Identify and pull out each line of the entries in which "height" occurs.
[Information shown Boundary: Start]
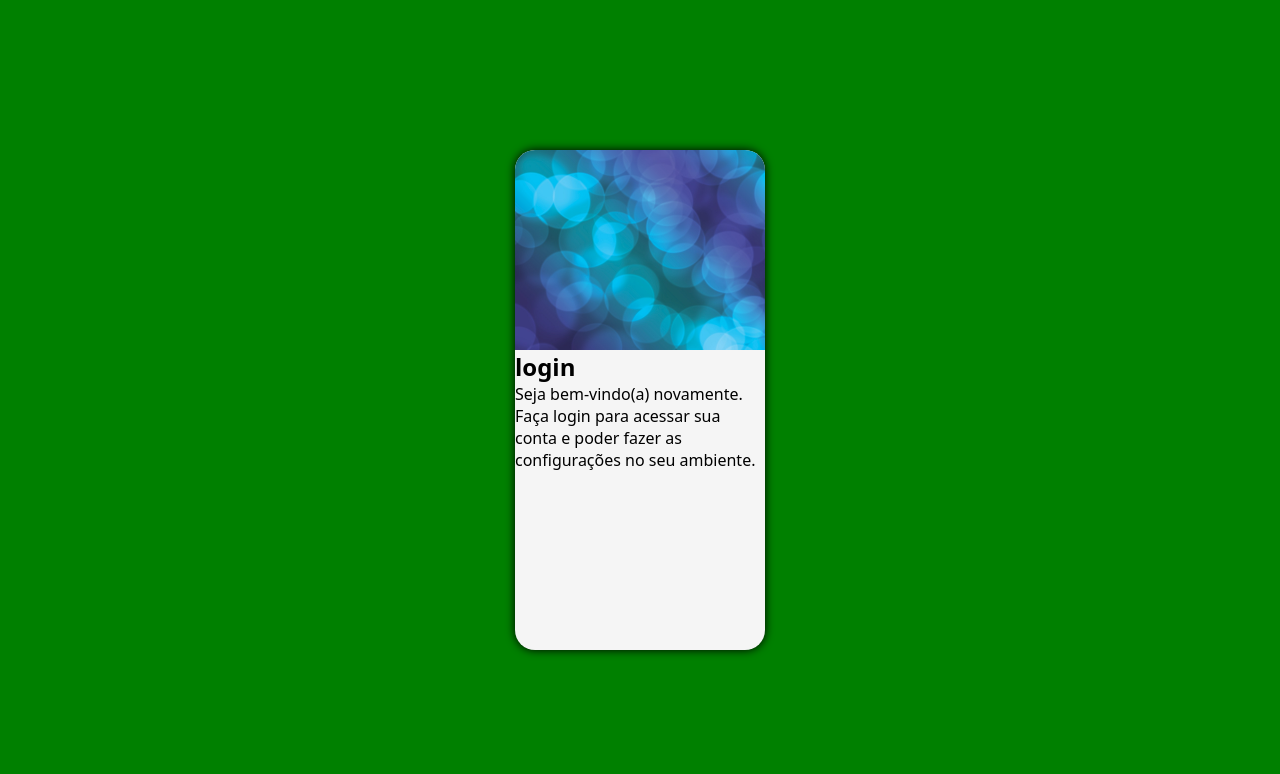
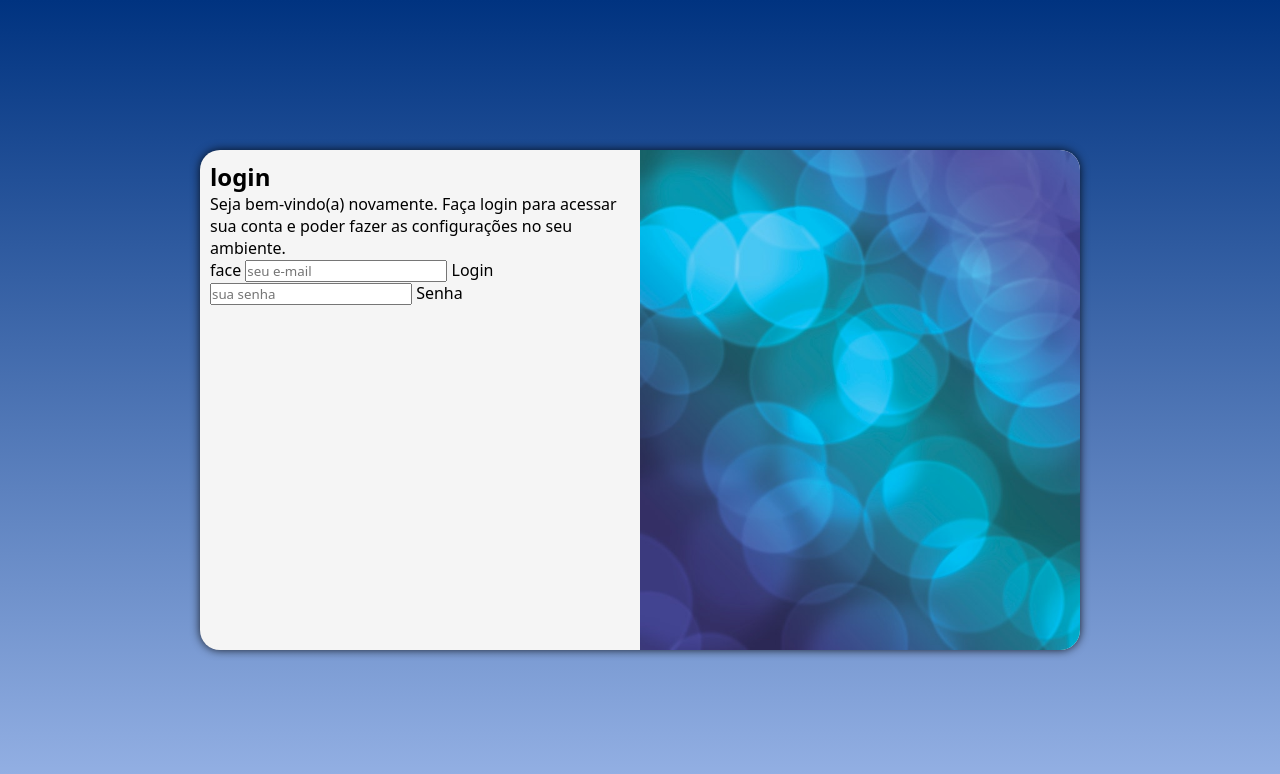
Before and after one commit to Fabioeris/Tela_de_Login, a plain HTML site: page index.html in a window 1280 px wide. Drawn offline with Linux system fonts and the light colour scheme.

Commit message:
criando o login e o password

```diff
--- /dev/null
+++ b/estilos/mediaqueries.css
@@ -0,0 +1,46 @@
+@charset "UTF - 8";
+
+@media  screen and (min-width: 750px) and (max-width: 1100px) {
+
+    body {
+        background-image: linear-gradient(to top, #97b3e6, #003380);
+    }
+
+    section#login {
+        width: 80vw;
+    }
+
+    section#login > div#imagem {
+        float: left;
+        width: 30%;
+        height: 100%;
+    }
+
+    section#login > div#formulario {
+        float: right;
+        width: 70%;
+    }
+}
+
+@media  screen and (min-width: 1100px) {
+
+    body {
+        background-image: linear-gradient(to top, #97b3e6, #003380);
+    }
+
+    section#login {
+        width: 880px;
+    }
+
+    section#login > div#imagem {
+        float: right;
+        width: 50%;
+        height: 100%;
+    }
+
+    section#login > div#formulario {
+        float: left;
+        width: 50%;
+    }
+
+}
--- a/estilos/style.css
+++ b/estilos/style.css
@@ -8,7 +8,7 @@
 }
 
 body, html {
-    background-color: green;
+    background-color: #97b3e6;
     height: 100vh;
     width: 100vw;
 }
@@ -29,13 +29,23 @@ section#login{
     height: 500px;
     border-radius: 20px;
     overflow: hidden;
-    box-shadow: 0px 0px 10px ;
+    box-shadow: 0px 0px 10px rgba(0, 0, 0, 0.815) ;
+
+    transition: width .5s, height .5s;
+    transition-timing-function: ease;
 }
 
 section#login > div#imagem {
+    display: block;
     background: url(../imagens/fundo.jpg);
     background-repeat: no-repeat;
     background-size: cover;
     height: 200px;
 
 }
+
+section#login>div#formulario {
+    display: block;
+    padding: 10px;
+
+}
--- a/index.html
+++ b/index.html
@@ -4,6 +4,9 @@
     <meta charset="UTF-8">
     <meta name="viewport" content="width=device-width, initial-scale=1.0">
     <link rel="stylesheet" href="estilos/style.css">
+    <link rel="stylesheet" href="estilos/mediaqueries.css">
+    <link href="https://fonts.googleapis.com/icon?family=Material+Icons"
+      rel="stylesheet">
     <title>Tela de login responsiva</title>
 </head>
 <body>
@@ -19,7 +22,21 @@
                 <p>
                     Seja bem-vindo(a) novamente. Faça login para acessar sua conta e poder fazer as configurações no seu ambiente.
                 </p>
-                <form action="login.php" method="post"></form>
+                <form action="login.php" method="post">
+                    <div class="campo">
+                        <span class="material-symbols-outlined">
+                            face
+                            </span>
+                        <input type="email" name="login" id="ilogin"  placeholder="seu e-mail">
+                        <label for="ilogin">Login</label>
+                    </div>
+
+                    <div class="campo">
+                        <input type="password" name="senha" id="isenha" placeholder="sua senha">
+                        <label for="isenha">Senha</label>
+
+                    </div>
+                </form>
             </div>
         </section>
     </main>
```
[Information shown Boundary: End]
> Response below
+        height: 100%;
+        height: 100%;
     height: 100vh;
     height: 500px;
+    transition: width .5s, height .5s;
     height: 200px;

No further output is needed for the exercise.